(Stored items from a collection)
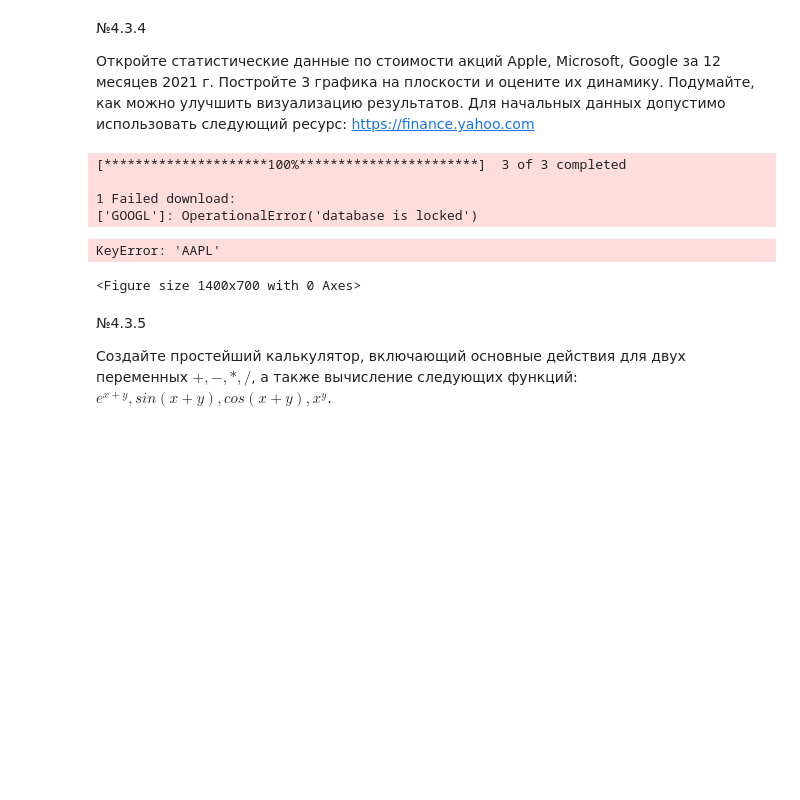
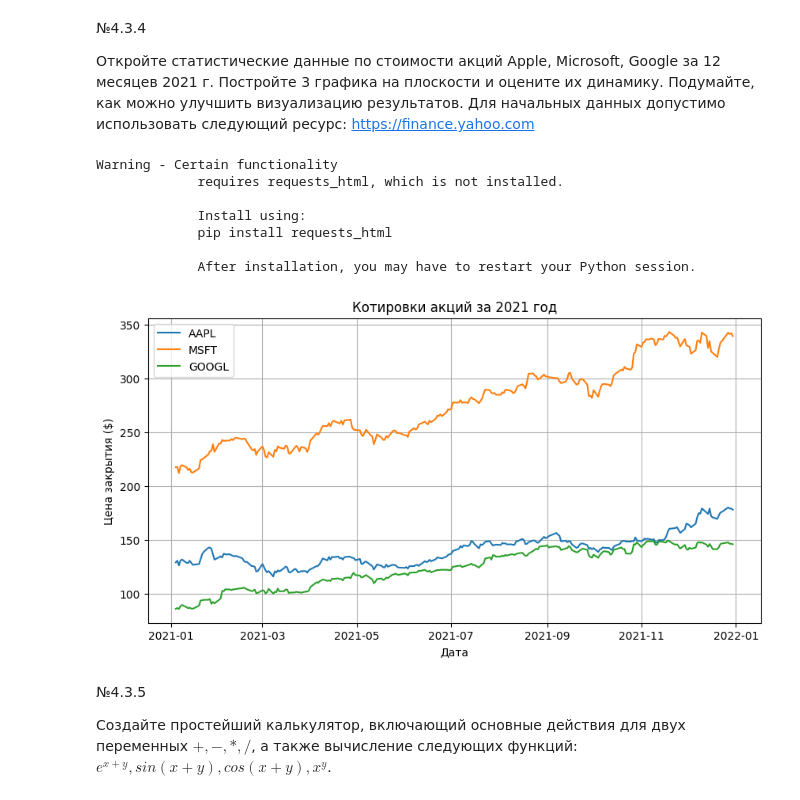
Before and after one commit to VolanD111/Main_Repository, a Jupyter notebook: Python/AI-sem2/WorkBook_1.ipynb, the cells around one changed output. Saved outputs shown, nothing was run; the diff lists cells and outputs as text; code cells hidden in the pictures; blank space fills up the shorter version.

```diff
--- a/Python/AI-sem2/WorkBook_1.ipynb
+++ b/Python/AI-sem2/WorkBook_1.ipynb
@@ -201,34 +201,38 @@ print(trapezoid(answer, range(1, 10)))
 # %%
 import yfinance as yf
 import matplotlib.pyplot as plt
+from yahoo_fin import stock_info as si
 
-# Определение тикеров и периода
-tickers = ['AAPL', 'MSFT', 'GOOGL']
-start_date = '2021-01-01'
-end_date = '2021-12-31'
+# Определяем тикеры компаний
+tickers = ["AAPL", "MSFT", "GOOGL"]
 
-# Загрузка данных
-data = yf.download(tickers, start=start_date, end=end_date)['Adj Close']
+# Определяем временные границы
+start_date = "2021-01-01"
+end_date = "2021-12-31"
 
-# Построение графиков
-plt.figure(figsize=(14, 7))
+stock_data = {ticker: si.get_data(ticker, start_date=start_date, end_date=end_date) for ticker in tickers}
+
+
+plt.figure(figsize=(10, 5))
+
 for ticker in tickers:
-    plt.plot(data.index, data[ticker], label=ticker)
+    plt.plot(stock_data[ticker].index, stock_data[ticker]["close"], label=ticker)
 
-# Настройка графика
-plt.title('Динамика стоимости акций в 2021 году')
-plt.xlabel('Дата')
-plt.ylabel('Цена акции (USD)')
+plt.xlabel("Дата")
+plt.ylabel("Цена закрытия ($)")
+plt.title("Котировки акций за 2021 год")
 plt.legend()
-plt.grid(True)
+plt.grid()
 plt.show()
 # %% [output]
-[*********************100%***********************]  3 of 3 completed
+Warning - Certain functionality
+             requires requests_html, which is not installed.
 
-1 Failed download:
-['GOOGL']: OperationalError('database is locked')
+             Install using:
+             pip install requests_html
+
+             After installation, you may have to restart your Python session.
-KeyError: 'AAPL'
-<Figure size 1400x700 with 0 Axes>
+[figure, added]
 # %% [markdown]
 №4.3.5
 
```
Also changed, not shown: 2 other files.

(Your instructions) Looking at the entries, state how many lines hold the string "output", with the number as the sole reply.

(Exercise answer) 2